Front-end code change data
※

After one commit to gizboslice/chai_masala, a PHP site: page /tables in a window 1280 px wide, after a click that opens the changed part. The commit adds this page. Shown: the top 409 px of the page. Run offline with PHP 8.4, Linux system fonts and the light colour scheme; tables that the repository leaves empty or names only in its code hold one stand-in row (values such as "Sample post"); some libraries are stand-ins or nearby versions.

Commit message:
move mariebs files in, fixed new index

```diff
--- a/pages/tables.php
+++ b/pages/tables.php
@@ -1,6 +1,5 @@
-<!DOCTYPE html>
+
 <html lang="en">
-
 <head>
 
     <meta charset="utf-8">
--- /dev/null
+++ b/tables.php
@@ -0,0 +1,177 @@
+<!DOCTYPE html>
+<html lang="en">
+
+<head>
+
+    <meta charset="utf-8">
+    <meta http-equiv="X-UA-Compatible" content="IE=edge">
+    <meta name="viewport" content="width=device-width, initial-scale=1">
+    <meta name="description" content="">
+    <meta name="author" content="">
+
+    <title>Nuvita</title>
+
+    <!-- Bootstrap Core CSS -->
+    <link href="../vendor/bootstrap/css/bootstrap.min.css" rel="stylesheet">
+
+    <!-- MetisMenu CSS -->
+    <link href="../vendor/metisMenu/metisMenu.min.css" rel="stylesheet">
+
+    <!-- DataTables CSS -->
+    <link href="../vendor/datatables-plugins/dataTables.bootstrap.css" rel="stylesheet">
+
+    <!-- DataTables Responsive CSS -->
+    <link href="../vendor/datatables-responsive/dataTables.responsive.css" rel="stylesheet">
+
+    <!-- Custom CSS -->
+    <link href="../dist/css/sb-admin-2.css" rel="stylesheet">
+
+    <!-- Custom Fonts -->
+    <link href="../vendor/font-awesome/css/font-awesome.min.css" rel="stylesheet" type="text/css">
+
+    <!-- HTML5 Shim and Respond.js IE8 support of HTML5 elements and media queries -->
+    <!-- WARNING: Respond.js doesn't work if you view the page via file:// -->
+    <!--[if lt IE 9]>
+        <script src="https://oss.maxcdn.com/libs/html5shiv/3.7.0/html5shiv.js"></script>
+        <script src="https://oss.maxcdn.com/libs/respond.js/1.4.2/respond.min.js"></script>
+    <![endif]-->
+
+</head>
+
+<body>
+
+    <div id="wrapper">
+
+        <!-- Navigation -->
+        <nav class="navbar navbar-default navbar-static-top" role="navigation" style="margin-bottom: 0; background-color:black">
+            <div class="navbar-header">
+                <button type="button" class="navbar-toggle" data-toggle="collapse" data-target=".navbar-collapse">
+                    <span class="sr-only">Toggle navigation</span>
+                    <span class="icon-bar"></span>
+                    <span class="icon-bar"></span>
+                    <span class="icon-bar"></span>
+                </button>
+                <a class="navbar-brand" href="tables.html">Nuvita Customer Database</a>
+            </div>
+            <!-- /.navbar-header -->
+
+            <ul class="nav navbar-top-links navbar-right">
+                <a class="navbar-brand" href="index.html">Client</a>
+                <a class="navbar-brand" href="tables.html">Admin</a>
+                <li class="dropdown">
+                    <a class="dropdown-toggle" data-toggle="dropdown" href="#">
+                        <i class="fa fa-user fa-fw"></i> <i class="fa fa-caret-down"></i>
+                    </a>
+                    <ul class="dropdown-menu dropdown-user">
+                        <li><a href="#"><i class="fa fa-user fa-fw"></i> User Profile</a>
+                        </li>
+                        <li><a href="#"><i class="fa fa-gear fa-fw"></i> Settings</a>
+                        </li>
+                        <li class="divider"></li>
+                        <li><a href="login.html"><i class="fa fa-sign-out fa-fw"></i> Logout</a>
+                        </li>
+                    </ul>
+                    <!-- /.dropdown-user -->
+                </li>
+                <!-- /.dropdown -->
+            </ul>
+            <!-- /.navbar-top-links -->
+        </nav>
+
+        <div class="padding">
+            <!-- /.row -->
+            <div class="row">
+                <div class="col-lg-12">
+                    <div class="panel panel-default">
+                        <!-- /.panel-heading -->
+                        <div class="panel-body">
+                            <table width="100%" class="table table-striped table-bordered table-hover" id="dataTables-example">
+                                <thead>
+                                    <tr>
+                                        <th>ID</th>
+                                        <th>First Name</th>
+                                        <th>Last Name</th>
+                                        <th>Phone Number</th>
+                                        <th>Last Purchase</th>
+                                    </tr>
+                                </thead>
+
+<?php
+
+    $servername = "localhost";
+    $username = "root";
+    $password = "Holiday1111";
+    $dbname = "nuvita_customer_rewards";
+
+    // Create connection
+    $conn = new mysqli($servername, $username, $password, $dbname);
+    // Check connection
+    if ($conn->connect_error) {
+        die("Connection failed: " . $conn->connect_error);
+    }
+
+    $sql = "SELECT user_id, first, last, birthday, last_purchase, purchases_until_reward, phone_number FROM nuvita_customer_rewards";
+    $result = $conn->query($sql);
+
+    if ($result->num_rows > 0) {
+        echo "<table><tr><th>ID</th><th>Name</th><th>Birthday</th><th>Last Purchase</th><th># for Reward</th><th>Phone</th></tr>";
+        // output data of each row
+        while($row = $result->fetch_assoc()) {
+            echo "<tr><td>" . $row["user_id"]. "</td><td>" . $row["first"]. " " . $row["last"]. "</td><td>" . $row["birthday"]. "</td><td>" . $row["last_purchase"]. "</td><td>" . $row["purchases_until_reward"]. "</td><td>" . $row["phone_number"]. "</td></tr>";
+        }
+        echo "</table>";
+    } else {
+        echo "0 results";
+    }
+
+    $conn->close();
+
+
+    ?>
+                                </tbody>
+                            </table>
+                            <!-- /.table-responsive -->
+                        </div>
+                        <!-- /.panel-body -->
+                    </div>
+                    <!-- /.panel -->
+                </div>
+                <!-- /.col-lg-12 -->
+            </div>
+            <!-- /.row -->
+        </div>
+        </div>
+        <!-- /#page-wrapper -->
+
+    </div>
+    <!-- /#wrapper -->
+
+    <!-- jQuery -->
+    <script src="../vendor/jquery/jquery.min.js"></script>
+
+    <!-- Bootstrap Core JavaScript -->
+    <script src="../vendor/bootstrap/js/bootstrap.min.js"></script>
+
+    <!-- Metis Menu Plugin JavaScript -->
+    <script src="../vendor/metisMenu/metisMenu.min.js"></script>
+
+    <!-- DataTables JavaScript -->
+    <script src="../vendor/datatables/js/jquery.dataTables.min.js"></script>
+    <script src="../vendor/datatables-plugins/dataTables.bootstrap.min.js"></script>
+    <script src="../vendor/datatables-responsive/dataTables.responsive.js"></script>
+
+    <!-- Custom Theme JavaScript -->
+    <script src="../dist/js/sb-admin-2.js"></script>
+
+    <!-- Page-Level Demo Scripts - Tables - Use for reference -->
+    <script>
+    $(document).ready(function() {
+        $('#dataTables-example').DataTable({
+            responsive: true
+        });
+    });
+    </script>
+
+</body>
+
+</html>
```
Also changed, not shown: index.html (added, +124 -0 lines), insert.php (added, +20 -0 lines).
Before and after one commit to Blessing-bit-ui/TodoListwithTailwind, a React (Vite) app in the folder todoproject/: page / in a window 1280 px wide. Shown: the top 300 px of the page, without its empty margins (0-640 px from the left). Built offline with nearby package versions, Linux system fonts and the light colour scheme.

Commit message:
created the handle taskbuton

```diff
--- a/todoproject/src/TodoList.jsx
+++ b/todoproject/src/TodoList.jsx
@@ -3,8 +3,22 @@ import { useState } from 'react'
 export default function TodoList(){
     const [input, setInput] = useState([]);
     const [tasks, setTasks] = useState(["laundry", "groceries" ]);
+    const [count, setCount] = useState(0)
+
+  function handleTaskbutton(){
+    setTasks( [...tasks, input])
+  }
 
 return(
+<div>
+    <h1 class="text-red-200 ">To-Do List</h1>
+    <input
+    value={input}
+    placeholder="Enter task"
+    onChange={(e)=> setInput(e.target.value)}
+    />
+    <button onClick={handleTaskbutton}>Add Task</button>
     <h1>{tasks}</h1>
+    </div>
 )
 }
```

※

- Required action:
Report only the number of lines in the records that include the word "stylesheet".

- Answer box:
6